To prepare the turkey for smoking, this is what I used to make the
3 gallons warm water
1 lb salt
12 ounces light brown sugar
1 Tbs onion powder
1 Tbs garlic powder
Stir until the sugar and salt have completely dissolved then let the brine cool down completely.
1. I used a syringe to inject some of the brine into the meat. the total amount of brine should be 10% of the weight of the turkey. Here’s the math for a 15 lb turkey.
15 X 16 ounces = 240 ounces
240 ounces X .10 = 24 ounces of brine. (FYI: One fluid ounce of water weights exactly 1 ounce)
2. Using a plastic or stainless steel container, submerge the turkey in the brine and refrigerate for 3 days. The container was too heavy and large for my refrigerator so I partially filled a large ice chest with ice and a little water and set the container in it. Closing the ice chest, the temperature is maintained at a safe 37-39 degrees F
3. After the third day, remove the turkey from the brine, rinse it thouroughly with fresh water, pat dry and place in the fridge, uncovered, for 16 hours until a pellicle forms on the skin. This tacky glaze will help absorb smoke and keep in the moisture. I hate to say this but in the interest of efficiency, omit this step if you don’t have time to do this or if there’s no room in the fridge.
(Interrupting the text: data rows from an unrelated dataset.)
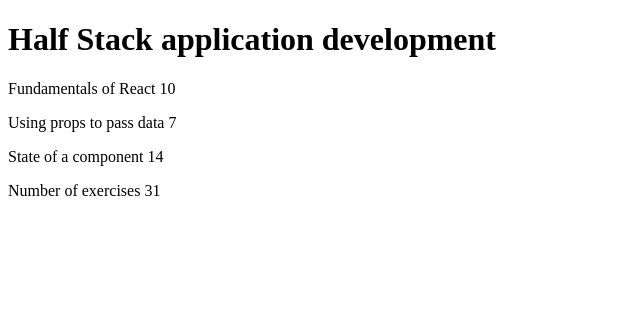
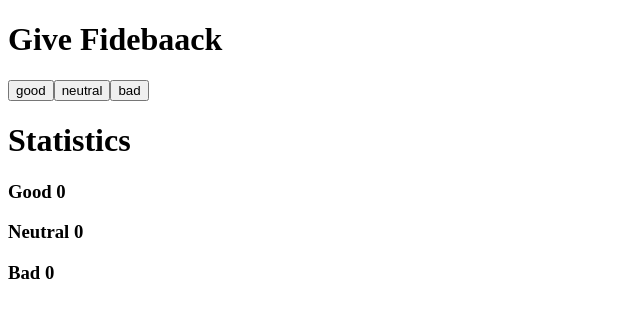
Before and after one commit to osuchlorena/fullstackopen, a React (Vite) app: page / in a window 1280 px wide. Shown: the top 318 px of the page, without its empty margins (0-640 px from the left). Built offline with nearby package versions, Linux system fonts and the light colour scheme.

Commit message:
1.6: unicafe step 1

```diff
--- a/src/App.jsx
+++ b/src/App.jsx
@@ -1,34 +1,32 @@
-import Header from "./components/Header"
-import Content from "./components/Content"
-import Total from "./components/Total"
+import { useState } from 'react'
+import Button from './components/Button'
+
 const App = () => {
-  const course = {
-    name: 'Half Stack application development',
-    parts: [
-      {
-        name: 'Fundamentals of React',
-        exercises: 10
-      },
-      {
-        name: 'Using props to pass data',
-        exercises: 7
-      },
-      {
-        name: 'State of a component',
-        exercises: 14
-      }
-    ]
+  // save clicks of each button to its own state
+  const [good, setGood] = useState(0)
+  const [neutral, setNeutral] = useState(0)
+  const [bad, setBad] = useState(0)
+
+  function handleClickGood(){
+    setGood(good + 1)
   }
-
-
+  function handleClickNeutral(){
+    setNeutral(neutral + 1)
+  }
+  function handleClickBad(){
+    setBad(bad + 1)
+  }
   return (
-    <div>
-      <Header course={course.name} />
-      <Content parts = {course.parts}
-      />
-      <Total parts={course.parts}
-      />
-    </div>
+    <>
+      <h1>Give Fidebaack</h1>
+      <Button onClickButton={handleClickGood} text="good"/>
+      <Button onClickButton={handleClickNeutral} text="neutral"/>
+      <Button onClickButton={handleClickBad} text="bad"/>
+      <h1>Statistics</h1>
+      <h3>Good {good} </h3>
+      <h3>Neutral {neutral} </h3>
+      <h3>Bad {bad} </h3>
+    </>
   )
 }
 
--- /dev/null
+++ b/src/components/Button.jsx
@@ -0,0 +1,9 @@
+import { Children } from "react";
+
+export default function Button({onClickButton, text}){
+    return(
+        <>
+        <button onClick={onClickButton}>{text}</button>
+        </>
+    )
+}
```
4. Smoke the turkey in Pecan wood at 185 F for about 6-8 hours until the internal temperature reaches 165 F.
Let me know how it turns out if you decide to smoke for Thanksgiving. ¡Feliz Día de Dar Gracias!